No two expat experiences are the same, so to create a soundtrack to an overseas assignment is an impossible task. But over the years, the romance of travel, the joy, despair and thrill of moving from one country to another – whether to work, to discover oneself, or simply to return home – has moved musicians to create some masterpieces.
In our humble opinion, the following are six of the finest examples that reflect the ups and downs of expat life.
Written in Widnes railway station, near the English city of Liverpool, Homeward Bound is a love song written from the perspective of the travelling musician – in this case Paul Simon as he toured the UK in 1964. While few readers will be musicians – or will ever go to Widnes – they will no doubt appreciate his soulful tale about the drudgery of travel, and how it makes him long for the permanence of home – and of course, the girl he left behind.
"I’m sittin in a railway station
Got a ticket for my destination
On a tour of one-night stands
My suitcase and guitar in hand"
This song speaks of travel at its most exotic and glamorous. Before most people could afford air fares, Frank told us in this 1958 track what it was all about – and we all wanted a piece of it. Sammy Cahn’s lyrics featured destinations like Peru, Bombay and Acapulco Bay, which during this golden age of air travel were miraculously all just a PanAm flight away.
Whether this sowed subconscious seeds for a generation of baby-boomer expats we will never know, but it sure made it sound cool.
"Just say the word and we'll beat the birds down to Acapulco Bay"
Usually attributed to New York Tribune editor Horace Greeley, the phrase “Go West, young man” was a rallying cry for 19th century expats who left the poverty and unemployment of Eastern US cities behind to seek their fortunes in frontierland. It inspired thousands to pack up and move out – and a century later inspired Victor Willis, singer (and traffic cop) in New York disco band Village People to write a song.

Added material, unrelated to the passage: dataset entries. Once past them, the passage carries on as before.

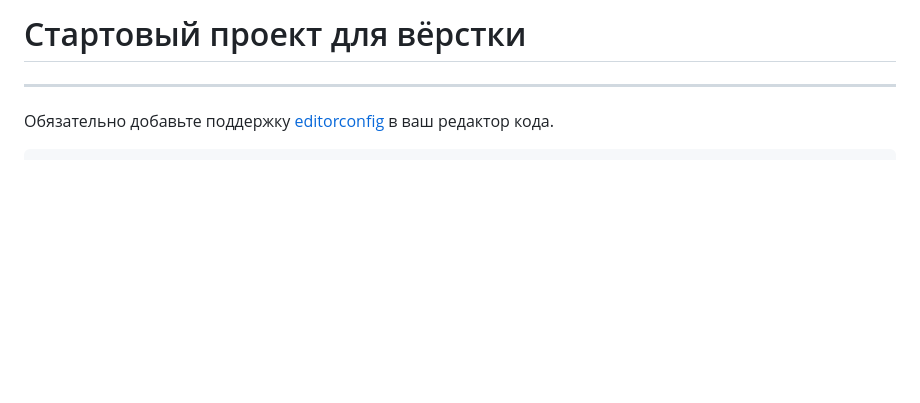
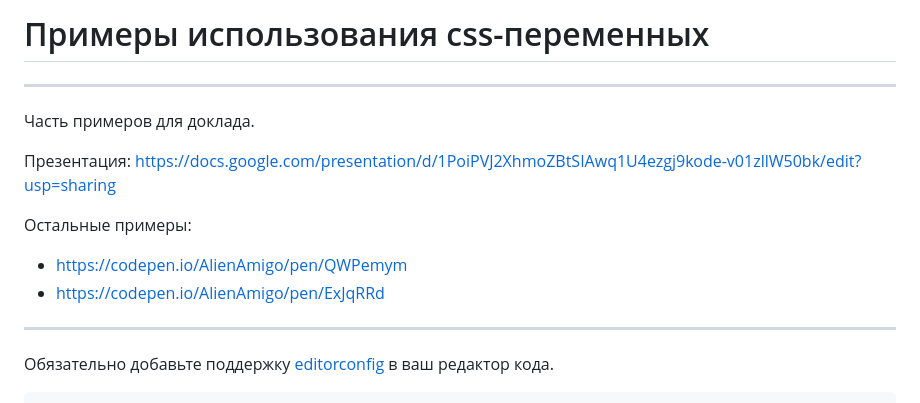
Before and after one commit to AlienAmigo/CSS_variables_examples, a Markdown page: readme.md, the part around the change. Rendered like a GitHub page; blank space fills up the shorter version.

Commit message:
read.me edited

```diff
--- a/readme.md
+++ b/readme.md
@@ -1,4 +1,17 @@
-# Стартовый проект для вёрстки
+# Примеры использования css-переменных
+
+---
+
+Часть примеров для доклада.
+
+Презентация:
+https://docs.google.com/presentation/d/1PoiPVJ2XhmoZBtSIAwq1U4ezgj9kode-v01zllW50bk/edit?usp=sharing
+
+
+Остальные примеры:
+
+- https://codepen.io/AlienAmigo/pen/QWPemym
+- https://codepen.io/AlienAmigo/pen/ExJqRRd
 
 ---
 
```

Upbeat and melodic, it is a classic disco track with a message of optimism that will resonate with all expats. It’s about the opportunities of travel. There’s a better life out there. And you can dance to it.
"Go west, where the air is free"
Few singers are as closely associated with their homeland as John Denver, international jet-setting star of the 1970s though he was. His tuneful brand of gentle folk music talks of simple country life, mountains and sun-dappled forests – and in this particular case the nostalgia he feels for his home state of West Virginia.
Further expat-friendly material from Denver includes the pain of leaving a loved one at home in “Leaving On A Jet Plane”. You may never have visited West Virginia, but we all know that feel.
"The radio reminds me of my home far away"
Composer Henry Mancini gets all the credit for this classic, but it is Johnny Mercer's lyrics, that make it an expat anthem. Recalling his youth spent in the Southern United States, he talks of longing to expand his horizons, looking enviously at the moonlit river in the title as it flowed off into the distance without him. He describes the writer and the river as “two drifters”, who are both “off to see the world” and “after the same rainbows end”.
It won an Oscar for Best Original Song in 1961 after being featured in Breakfast At Tiffany’s, and is ranked #4 in the American Film Institute's list of top film songs. Described by Robert Wright of The Atlantic as a “love song to wanderlust”, it will surely resonate with many would-be expats who wonder just how far life might take them...
“Two drifters, off to see the world
There's such a lot of world to see
We're after the same rainbow's end
Waitin' 'round the bend.”
By telling of an Irish couple who travel to New York in the late 1940s to seek fame and fortune, Shane MacGowan, lead singer of The Pogues, has written the classic expat story.
The young lovers are initially dazzled by the city’s lights and glamour, but as their relationship fades, the sense of disillusionment with their new life abroad grows. It pulls no punches and presents a realistic view of the difficulties of making a new life in a different country (and even has some of the more colourful phrases changed for the radio edit), but is nonetheless a gorgeous, evocative song that has become a seasonal classic since its release in 1987. The streets are not paved with gold, but Happy Christmas anyway.
"When you first took my hand on that cold Christmas Eve, you promised me Broadway was waiting for me"